Task description: Your task is to count the lines of the records that contain "constexpr". Answer with the number and nothing else.

Record excerpts:
=== Section Start ===

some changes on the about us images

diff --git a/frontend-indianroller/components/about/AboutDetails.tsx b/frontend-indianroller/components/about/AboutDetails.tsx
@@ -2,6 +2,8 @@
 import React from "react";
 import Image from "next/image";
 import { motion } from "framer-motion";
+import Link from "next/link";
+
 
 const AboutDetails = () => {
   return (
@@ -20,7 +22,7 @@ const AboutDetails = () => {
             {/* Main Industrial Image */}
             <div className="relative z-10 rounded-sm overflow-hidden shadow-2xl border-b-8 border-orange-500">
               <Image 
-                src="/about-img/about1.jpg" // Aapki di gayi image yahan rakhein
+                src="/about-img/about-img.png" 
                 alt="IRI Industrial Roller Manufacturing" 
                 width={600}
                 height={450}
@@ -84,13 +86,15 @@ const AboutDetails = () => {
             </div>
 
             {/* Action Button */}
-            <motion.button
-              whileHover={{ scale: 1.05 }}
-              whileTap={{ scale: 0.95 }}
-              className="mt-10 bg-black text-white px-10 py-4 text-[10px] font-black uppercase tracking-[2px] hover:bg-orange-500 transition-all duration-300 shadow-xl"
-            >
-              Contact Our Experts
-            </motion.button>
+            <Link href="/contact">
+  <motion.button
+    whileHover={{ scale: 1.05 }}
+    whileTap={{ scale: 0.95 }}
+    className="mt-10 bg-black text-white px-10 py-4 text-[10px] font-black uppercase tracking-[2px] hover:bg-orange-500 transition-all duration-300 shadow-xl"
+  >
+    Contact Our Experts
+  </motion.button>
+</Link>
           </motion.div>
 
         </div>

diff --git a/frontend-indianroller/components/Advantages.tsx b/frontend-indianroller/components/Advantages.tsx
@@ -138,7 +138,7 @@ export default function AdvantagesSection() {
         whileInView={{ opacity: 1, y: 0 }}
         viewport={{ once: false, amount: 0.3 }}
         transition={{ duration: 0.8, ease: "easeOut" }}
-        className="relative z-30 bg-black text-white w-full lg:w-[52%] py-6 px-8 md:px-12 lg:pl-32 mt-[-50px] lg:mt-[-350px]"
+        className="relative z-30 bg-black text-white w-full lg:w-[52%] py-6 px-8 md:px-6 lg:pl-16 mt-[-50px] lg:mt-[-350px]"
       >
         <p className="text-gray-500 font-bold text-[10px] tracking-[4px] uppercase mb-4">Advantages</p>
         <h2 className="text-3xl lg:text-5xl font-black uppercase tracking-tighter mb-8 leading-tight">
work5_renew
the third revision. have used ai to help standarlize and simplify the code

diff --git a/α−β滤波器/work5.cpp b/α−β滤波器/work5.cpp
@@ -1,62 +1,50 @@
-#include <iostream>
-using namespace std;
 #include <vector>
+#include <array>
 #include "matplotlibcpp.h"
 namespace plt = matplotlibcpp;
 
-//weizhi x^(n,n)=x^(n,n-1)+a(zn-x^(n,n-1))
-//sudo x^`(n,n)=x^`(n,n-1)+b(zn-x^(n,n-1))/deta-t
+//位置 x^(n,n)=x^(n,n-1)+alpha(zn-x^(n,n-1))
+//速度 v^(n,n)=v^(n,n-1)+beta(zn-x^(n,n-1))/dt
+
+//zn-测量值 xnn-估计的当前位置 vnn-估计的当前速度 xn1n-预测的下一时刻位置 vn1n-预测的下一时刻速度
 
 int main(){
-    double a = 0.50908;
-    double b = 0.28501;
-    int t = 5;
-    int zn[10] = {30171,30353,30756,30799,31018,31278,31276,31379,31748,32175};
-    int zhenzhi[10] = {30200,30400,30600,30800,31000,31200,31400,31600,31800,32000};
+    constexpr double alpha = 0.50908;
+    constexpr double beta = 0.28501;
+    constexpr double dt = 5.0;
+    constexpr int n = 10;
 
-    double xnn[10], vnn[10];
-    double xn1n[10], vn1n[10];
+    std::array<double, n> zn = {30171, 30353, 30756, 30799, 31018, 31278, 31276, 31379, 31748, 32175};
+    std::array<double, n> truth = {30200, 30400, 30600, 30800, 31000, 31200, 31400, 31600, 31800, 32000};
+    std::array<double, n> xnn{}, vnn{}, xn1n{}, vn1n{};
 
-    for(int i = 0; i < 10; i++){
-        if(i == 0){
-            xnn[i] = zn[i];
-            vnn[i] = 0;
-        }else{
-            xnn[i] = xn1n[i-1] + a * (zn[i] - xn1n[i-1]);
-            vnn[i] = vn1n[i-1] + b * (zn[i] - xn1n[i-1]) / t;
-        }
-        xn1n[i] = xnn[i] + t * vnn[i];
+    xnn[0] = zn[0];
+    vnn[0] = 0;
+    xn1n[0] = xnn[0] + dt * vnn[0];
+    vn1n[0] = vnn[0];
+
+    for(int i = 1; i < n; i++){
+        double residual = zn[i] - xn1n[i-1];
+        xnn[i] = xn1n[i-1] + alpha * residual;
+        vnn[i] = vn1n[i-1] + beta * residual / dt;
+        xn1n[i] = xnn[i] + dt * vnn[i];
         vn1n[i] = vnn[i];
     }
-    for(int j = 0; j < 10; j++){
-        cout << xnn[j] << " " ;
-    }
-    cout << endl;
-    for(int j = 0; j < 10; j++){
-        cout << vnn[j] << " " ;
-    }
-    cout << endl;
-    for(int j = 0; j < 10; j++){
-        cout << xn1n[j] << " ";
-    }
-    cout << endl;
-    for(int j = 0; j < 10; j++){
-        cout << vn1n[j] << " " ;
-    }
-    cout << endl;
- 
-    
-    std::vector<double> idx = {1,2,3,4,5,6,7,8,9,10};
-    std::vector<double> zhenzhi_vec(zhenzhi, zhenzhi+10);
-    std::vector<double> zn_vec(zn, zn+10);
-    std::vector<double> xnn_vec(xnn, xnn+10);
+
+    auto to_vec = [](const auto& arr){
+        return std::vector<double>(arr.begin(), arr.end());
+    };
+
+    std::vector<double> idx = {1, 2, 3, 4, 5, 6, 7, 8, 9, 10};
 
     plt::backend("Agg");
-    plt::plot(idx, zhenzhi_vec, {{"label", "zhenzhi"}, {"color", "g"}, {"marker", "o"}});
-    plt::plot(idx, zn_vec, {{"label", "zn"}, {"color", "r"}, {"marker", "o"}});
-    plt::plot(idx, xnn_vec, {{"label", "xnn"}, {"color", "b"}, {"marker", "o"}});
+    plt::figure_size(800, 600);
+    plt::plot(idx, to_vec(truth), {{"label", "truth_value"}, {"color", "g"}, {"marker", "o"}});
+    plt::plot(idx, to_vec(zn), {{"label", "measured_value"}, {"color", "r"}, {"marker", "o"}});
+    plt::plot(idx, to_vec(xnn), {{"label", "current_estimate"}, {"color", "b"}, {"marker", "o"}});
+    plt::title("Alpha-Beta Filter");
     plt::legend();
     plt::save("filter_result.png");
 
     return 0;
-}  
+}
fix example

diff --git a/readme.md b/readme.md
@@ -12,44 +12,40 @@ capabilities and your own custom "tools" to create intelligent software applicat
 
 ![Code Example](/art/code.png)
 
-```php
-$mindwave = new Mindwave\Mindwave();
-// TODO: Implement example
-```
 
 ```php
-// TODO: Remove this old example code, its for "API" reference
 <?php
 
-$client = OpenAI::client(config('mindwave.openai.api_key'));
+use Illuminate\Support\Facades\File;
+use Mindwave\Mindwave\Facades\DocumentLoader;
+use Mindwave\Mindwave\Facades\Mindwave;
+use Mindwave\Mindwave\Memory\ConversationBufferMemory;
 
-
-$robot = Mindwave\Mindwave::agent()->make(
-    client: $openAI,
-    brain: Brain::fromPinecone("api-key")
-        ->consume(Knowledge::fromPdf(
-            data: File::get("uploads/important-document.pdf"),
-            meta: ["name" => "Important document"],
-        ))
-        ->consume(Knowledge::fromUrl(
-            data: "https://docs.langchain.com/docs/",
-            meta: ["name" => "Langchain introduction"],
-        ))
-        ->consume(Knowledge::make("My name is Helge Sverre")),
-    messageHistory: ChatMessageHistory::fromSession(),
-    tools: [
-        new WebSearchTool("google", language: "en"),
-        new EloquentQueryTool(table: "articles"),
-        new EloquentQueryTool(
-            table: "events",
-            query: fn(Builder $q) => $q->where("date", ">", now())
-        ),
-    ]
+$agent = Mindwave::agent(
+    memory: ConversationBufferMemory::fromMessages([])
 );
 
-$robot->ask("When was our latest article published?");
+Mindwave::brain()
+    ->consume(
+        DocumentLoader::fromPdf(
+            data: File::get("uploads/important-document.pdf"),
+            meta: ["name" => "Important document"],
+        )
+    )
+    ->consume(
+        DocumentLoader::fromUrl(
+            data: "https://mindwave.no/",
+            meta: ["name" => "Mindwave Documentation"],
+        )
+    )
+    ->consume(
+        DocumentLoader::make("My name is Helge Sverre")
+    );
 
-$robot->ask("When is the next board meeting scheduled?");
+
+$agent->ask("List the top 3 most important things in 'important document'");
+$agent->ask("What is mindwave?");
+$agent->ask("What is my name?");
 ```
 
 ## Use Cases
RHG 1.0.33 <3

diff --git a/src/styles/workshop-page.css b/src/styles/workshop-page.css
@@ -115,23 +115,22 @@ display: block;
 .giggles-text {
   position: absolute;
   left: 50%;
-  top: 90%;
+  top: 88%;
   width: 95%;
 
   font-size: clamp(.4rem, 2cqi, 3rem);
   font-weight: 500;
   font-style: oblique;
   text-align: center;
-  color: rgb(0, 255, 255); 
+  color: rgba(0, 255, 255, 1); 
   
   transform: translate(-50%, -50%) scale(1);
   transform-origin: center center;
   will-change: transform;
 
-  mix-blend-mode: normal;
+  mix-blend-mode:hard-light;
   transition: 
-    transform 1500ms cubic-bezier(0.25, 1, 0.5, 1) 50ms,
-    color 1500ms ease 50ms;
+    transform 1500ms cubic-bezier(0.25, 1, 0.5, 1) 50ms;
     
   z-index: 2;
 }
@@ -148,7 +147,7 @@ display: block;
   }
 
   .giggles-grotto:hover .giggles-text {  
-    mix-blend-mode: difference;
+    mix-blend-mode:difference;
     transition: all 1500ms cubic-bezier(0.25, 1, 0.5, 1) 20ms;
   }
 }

=== Section End ===

Answer below: 4